After speculation that President Donald Trump could issue an executive order affecting gay and transgender people, the White House announced on Tuesday that it would keep LGBTQ protections for federal workers, an order signed by President Barack Obama in 2014.
“President Trump continues to be respectful and supportive of LGBTQ rights, just as he was throughout the election. The president is proud to have been the first ever GOP nominee to mention the LGBTQ community in his nomination acceptance speech, pledging then to protect the community from violence and oppression,” a statement from the White House read.
Trump formally announces the extension of a 2014 Obama executive order that protects employees from anti-LGBTQ workplace discrimination pic.twitter.com/F2WDBNUzhX
— John Wagner (@WPJohnWagner) January 31, 2017
The executive order in question expanded sexual orientation-based nondiscrimination hiring practices to include gender identity, and required companies contracted by the federal government to enact policies banning discrimination of gay and transgender workers.
Trump’s latest announcement contradicts reports that the president was considering issuing an executive order to overturn Obama’s 2014 order. A draft of the potential order circulated in Washington over the weekend, according to the Washington Post. It included possible exemptions to allow adoption agencies and groups with federal funding to deny services to LGBTQ Americans according to their beliefs.
White House press secretary Sean Spicer declined to comment on such an order during Monday’s press briefing.
“I’m not getting ahead of the executive orders that we may or may not issue. There is a lot of executive orders, a lot of things that the president has talked about and will continue to fulfill, but we have nothing on that front now,” Spicer said.

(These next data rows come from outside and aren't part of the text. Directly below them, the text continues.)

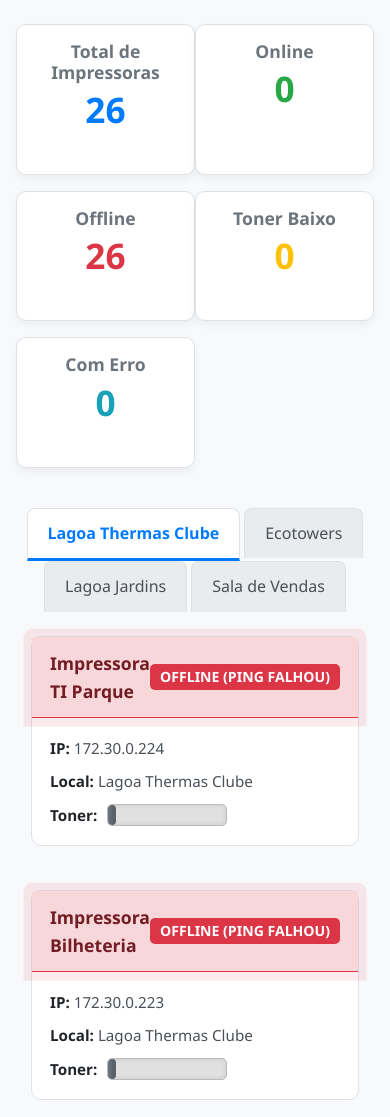
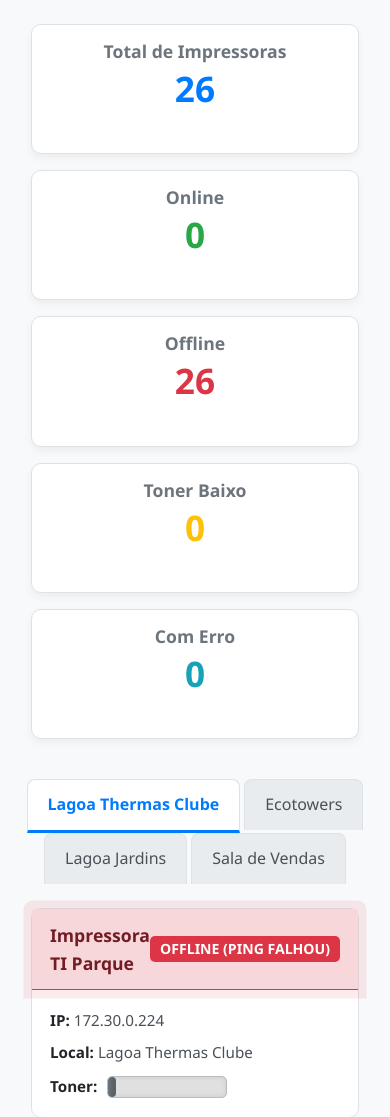
Before and after one commit to Matheush2ds/dashboard_impressoras, a Flask app: page / in a window 390 px wide. Shown: the part 88-1205 px from the top of the page. Run offline with Flask 3, Linux system fonts and the light colour scheme; some libraries are stand-ins or nearby versions; some web fonts are replaced.

Commit message:
Corrige grid de colunas para compatibilidade com Bootstrap
Substitui 'col-md-2dot4' por 'col-md-2', já que o Bootstrap não reconhece valores decimais na grid.
Essa alteração garante que os cards sejam exibidos corretamente no layout responsivo.

```diff
--- a/templates/index.html
+++ b/templates/index.html
@@ -18,7 +18,7 @@
         </header>
 
         <div class="row text-center mb-4 px-3">
-            <div class="col-md-2dot4 mb-3">
+            <div class="col-md-2 mb-3">
                 <div class="card summary-card">
                     <div class="card-body">
                         <h5 class="card-title">Total de Impressoras</h5>
@@ -26,7 +26,7 @@
                     </div>
                 </div>
             </div>
-            <div class="col-md-2dot4 mb-3">
+            <div class="col-md-2 mb-3">
                 <div class="card summary-card">
                     <div class="card-body">
                         <h5 class="card-title">Online</h5>
@@ -34,7 +34,7 @@
                     </div>
                 </div>
             </div>
-            <div class="col-md-2dot4 mb-3">
+            <div class="col-md-2 mb-3">
                 <div class="card summary-card">
                     <div class="card-body">
                         <h5 class="card-title">Offline</h5>
@@ -42,7 +42,7 @@
                     </div>
                 </div>
             </div>
-            <div class="col-md-2dot4 mb-3">
+            <div class="col-md-2 mb-3">
                 <div class="card summary-card">
                     <div class="card-body">
                         <h5 class="card-title">Toner Baixo</h5>
@@ -50,7 +50,7 @@
                     </div>
                 </div>
             </div>
-            <div class="col-md-2dot4 mb-3">
+            <div class="col-md-2 mb-3">
                 <div class="card summary-card">
                     <div class="card-body">
                         <h5 class="card-title">Com Erro</h5>
```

The backing of these protections is surprising for Trump given the track record of his stances on LGBTQ rights. In addition to his long-standing opposition of marriage equality, Trump also supports North Carolina’s HB2, which prohibits people from using bathrooms that don’t correspond with their gender assigned at birth.
Trump’s Vice President Mike Pence has a stronger history of anti-LGBTQ policy and rhetoric as governor of Indiana, notably for his initially-discriminatory religious freedom law, and his views on marriage equality and bathroom bills, which mirror Trump’s.
“Claiming ally status for not overturning the progress of your predecessor is a rather low bar…,” Chad Griffin, president of the Human Rights Campaign, said in a statement. “Donald Trump has left the key question unanswered—will he commit to opposing any executive actions that allow government employees, taxpayer-funded organizations or even companies to discriminate?”